Facing potential $10B trial loss, Teva seeks appeal of recent ruling in kickbacks case

Teva has spent the last few years working to resolve its wide-ranging opioid litigation and finally reached a multibillion-dollar settlement last year. But quietly in the background, a possible "enterprising-threatening" lawsuit from the U.S. government still looms, Teva's lawyers argued in a recent filing.

In the U.S.' litigation over alleged kickbacks on Teva's once-lucrative multiple sclerosis drug Copaxone, U.S. District Judge Nathaniel M. Gorton recently ruled in favor of the U.S. government on two issues. One is the level of causation required to say that a claim for drug reimbursement is "false," while the other centers on the level of damages Teva might be forced to pay if it loses the case.

In the case, the U.S. alleges that Teva paid two patient foundations, the Chronic Disease Fund and The Assistance Fund, more than $350 million between December 2006 and January 2017. Those payments directly covered Medicare co-pay obligations for patients on Copaxone, the government argues. At the same time, the company raised the price of Copaxone five-fold.

Lawyers for the U.S. say Teva "conspired" with a specialty pharmacy and used the foundations "as conduits to subsidize Medicare co-pays" for its star drug. As the Department of Justice has noted, the Anti-Kickback Statute (AKS) prohibits pharma companies from paying Medicare co-pays so that market forces remain in place, and so there isn't an undue inducement for patients to receive a specific drug.

In mid-July, Judge Gorton made a series of rulings after hearing motions by both sides.

On the causation issue, Judge Gorton sided with the U.S. government and re-iterated the First Circuit Court of Appeals' definition of a false claim, noting that "if there is a sufficient causal connection between an AKS violation and a claim submitted to the federal government, that claim is false within the meaning of the [False Claims Act]."

Under this causation standard, the government must prove a "causal connection" between Teva's payments to the patient foundations and the Copaxone claims under Medicare.

Teva has taken another stance. The company argues the government must prove that the Copaxone claims wouldn't have been submitted to Medicare "but for" its donations to the foundations. The court rejected Teva's causation argument in a mid-July order.

Another key issue is damages. Here, the court ruled that Teva could be on the hook for the entire amount of the alleged false claims.

"The rationale here is that the government simply would not have paid those Medicare claims had it known they were submitted in violation of certain Medicare requirements," Judge Gorton wrote.

After the mid-July rulings, Teva this week filed a motion to appeal the court's finding on the causation issue. If Teva were to prevail in its argument, then the company "would be entitled to summary judgment, averting the need for a six-week jury trial that would consume both the parties’ and the Court’s resources," lawyers for the company wrote.

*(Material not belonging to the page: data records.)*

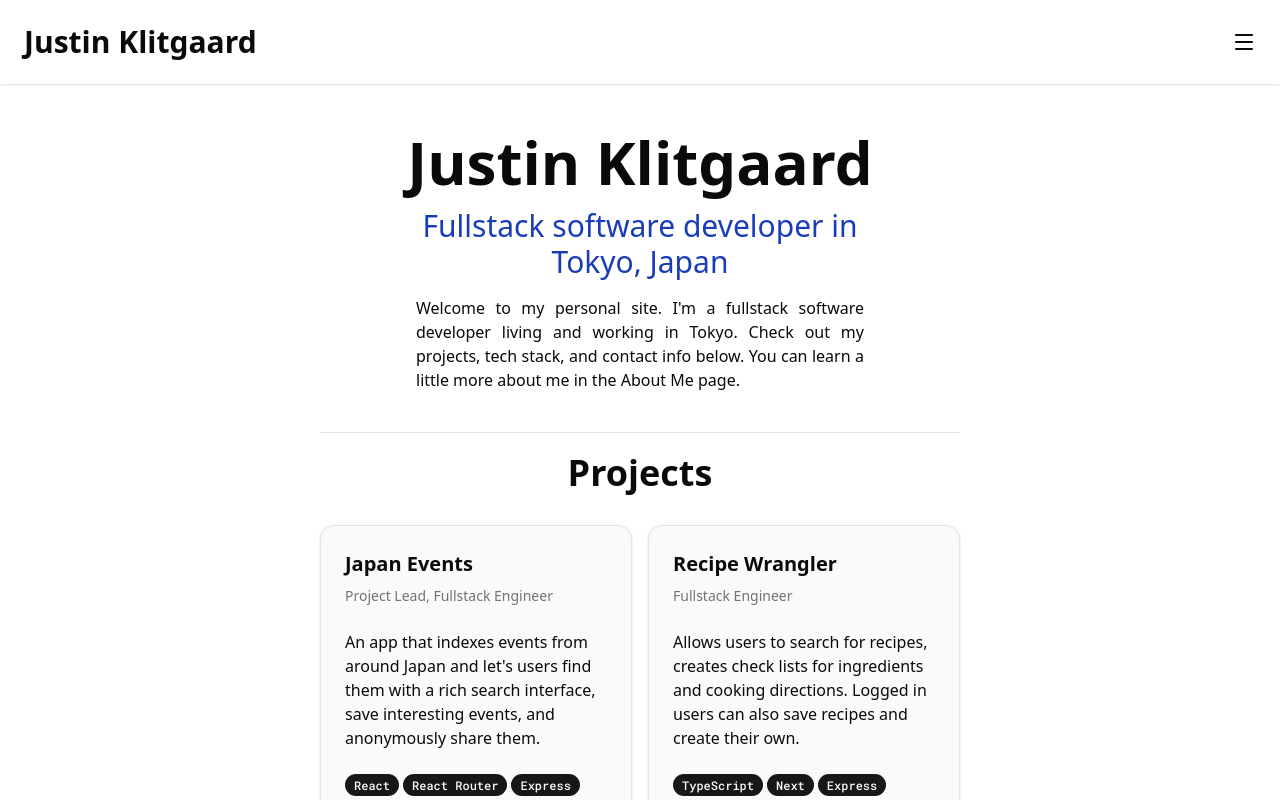
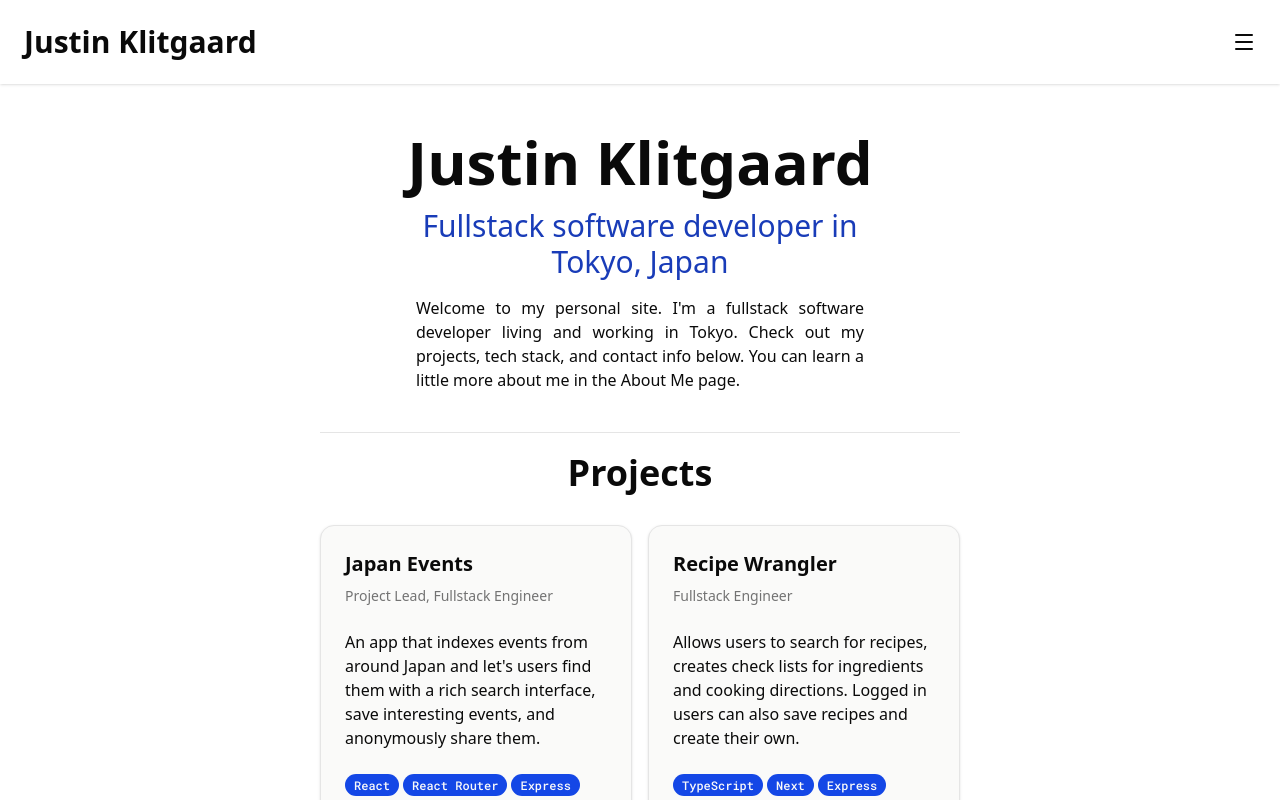
Before and after one commit to Justin-K-Ellis/personal-site.next, a Next.js app: page /en in a window 1280 px wide. Shown: the top 800 px of the page. Built offline with nearby package versions, Linux system fonts and the light colour scheme.

Commit message:
fix: change bg color of badges

```diff
--- a/src/components/TechBadge.tsx
+++ b/src/components/TechBadge.tsx
@@ -6,5 +6,5 @@ interface TechBadgeProps {
 }
 
 export default function TechBadge({ techBadgeData }: TechBadgeProps) {
-  return <Badge className="font-mono">{techBadgeData}</Badge>;
+  return <Badge className="font-mono bg-blue-700">{techBadgeData}</Badge>;
 }
```
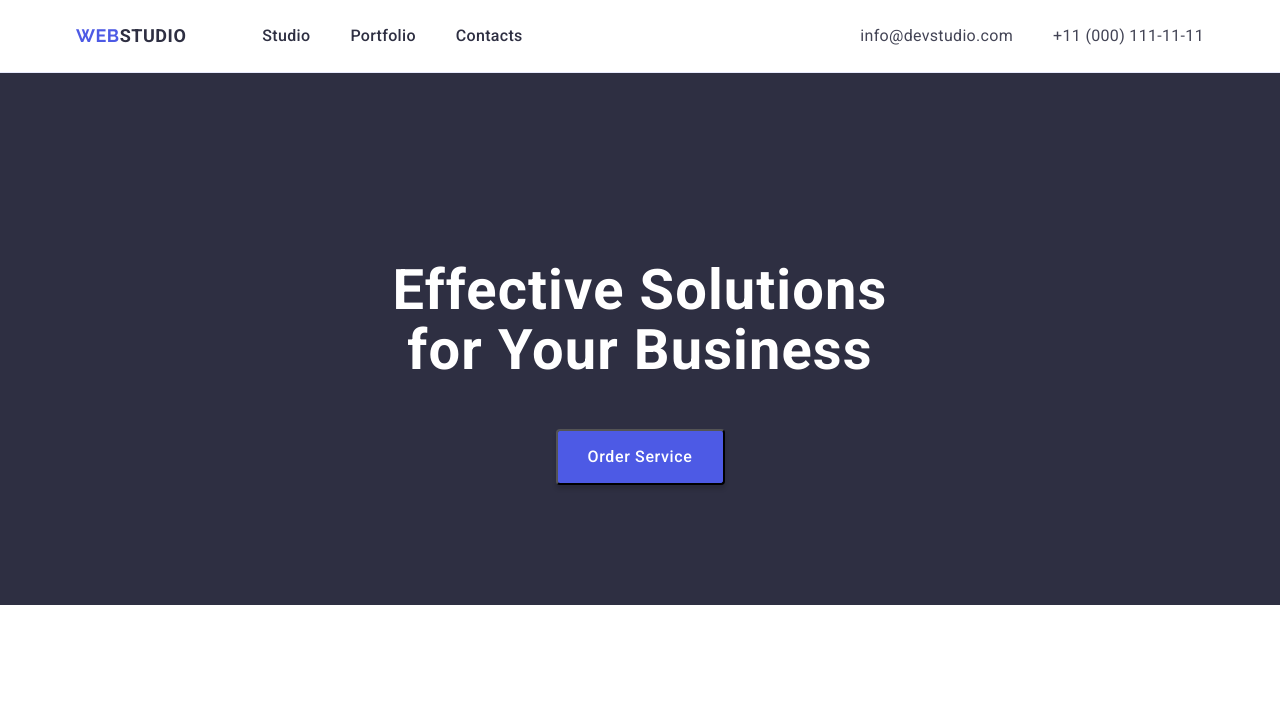
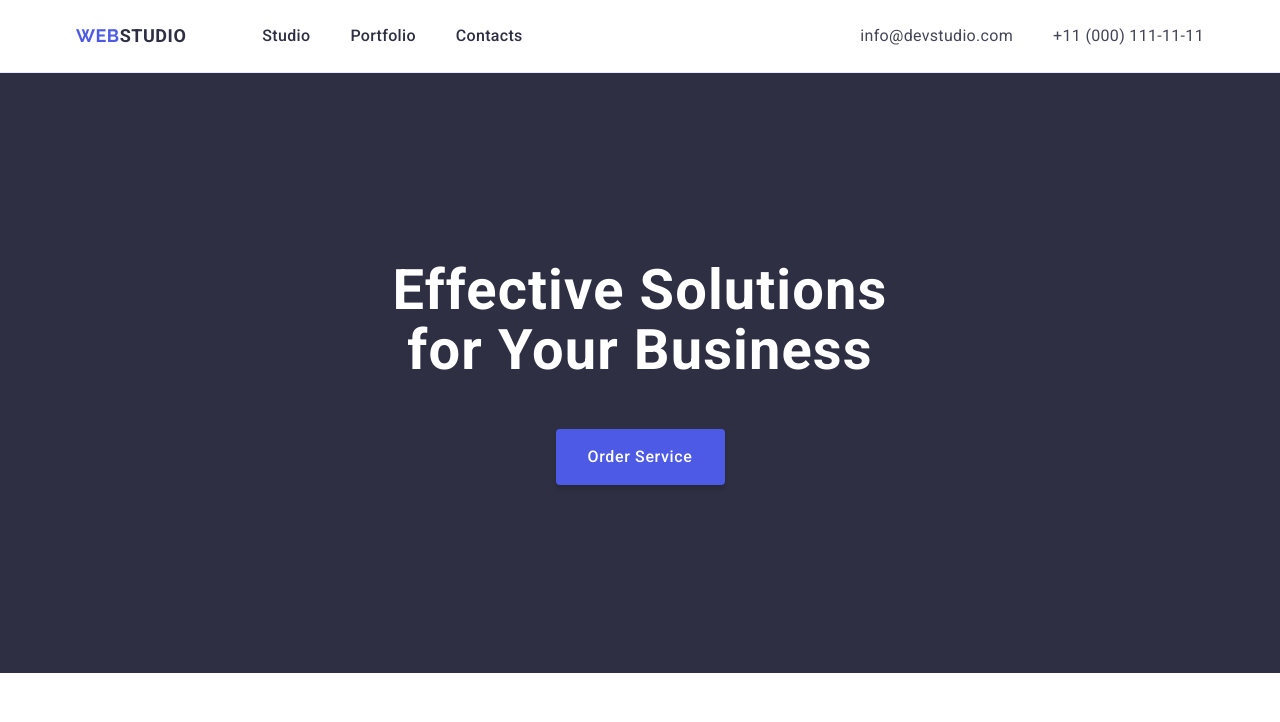
Before and after one commit to yevhenplatokhin22/goit-markup-hw-03, a plain HTML site: page index.html in a window 1280 px wide. Shown: the top 722 px of the page. Drawn offline with nearby package versions, Linux system fonts and the light colour scheme.

Commit message:
style.css changes

```diff
--- a/css/style.css
+++ b/css/style.css
@@ -127,9 +127,7 @@ color: #404BBF;
 
 .first-section {
 background: #2e2f42;
-padding-top: 188px;
-padding-bottom: 120px;
-
+padding: 188px
 }
 
 .first-title {
@@ -148,8 +146,9 @@ margin: 0 auto;
 background: #4d5ae5;
 font-weight: 500;
 font-size: 16px;
-width: 169px;
+min-width: 169px;
 height: 56px;
+border: none;
 line-height: 1.5;
 letter-spacing: 0.04em;
 box-shadow: 0 4px 4px 0 rgba(0, 0, 0, 0.15);
@@ -177,7 +176,6 @@ color: #FFFFFF;
 .second-section-list{
 display: flex;
 gap: 24px;
-margin-bottom: 120px;
 }
 
 .second-section-title {
```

But if Teva's appeal isn't permitted and the company loses at trial, Teva "faces a judgment that may exceed $10 billion, an enterprise-threatening amount that may render a post-judgment appeal impossible," its lawyers wrote.

Teva is seeking an "interlocutory appeal," or an appeal of a specific issue while the litigation is still playing out. The company wants the U.S. Court of Appeals for the First Circuit to rule on the causation issue before a potential trial.

As it stands, the trial is scheduled to begin in September.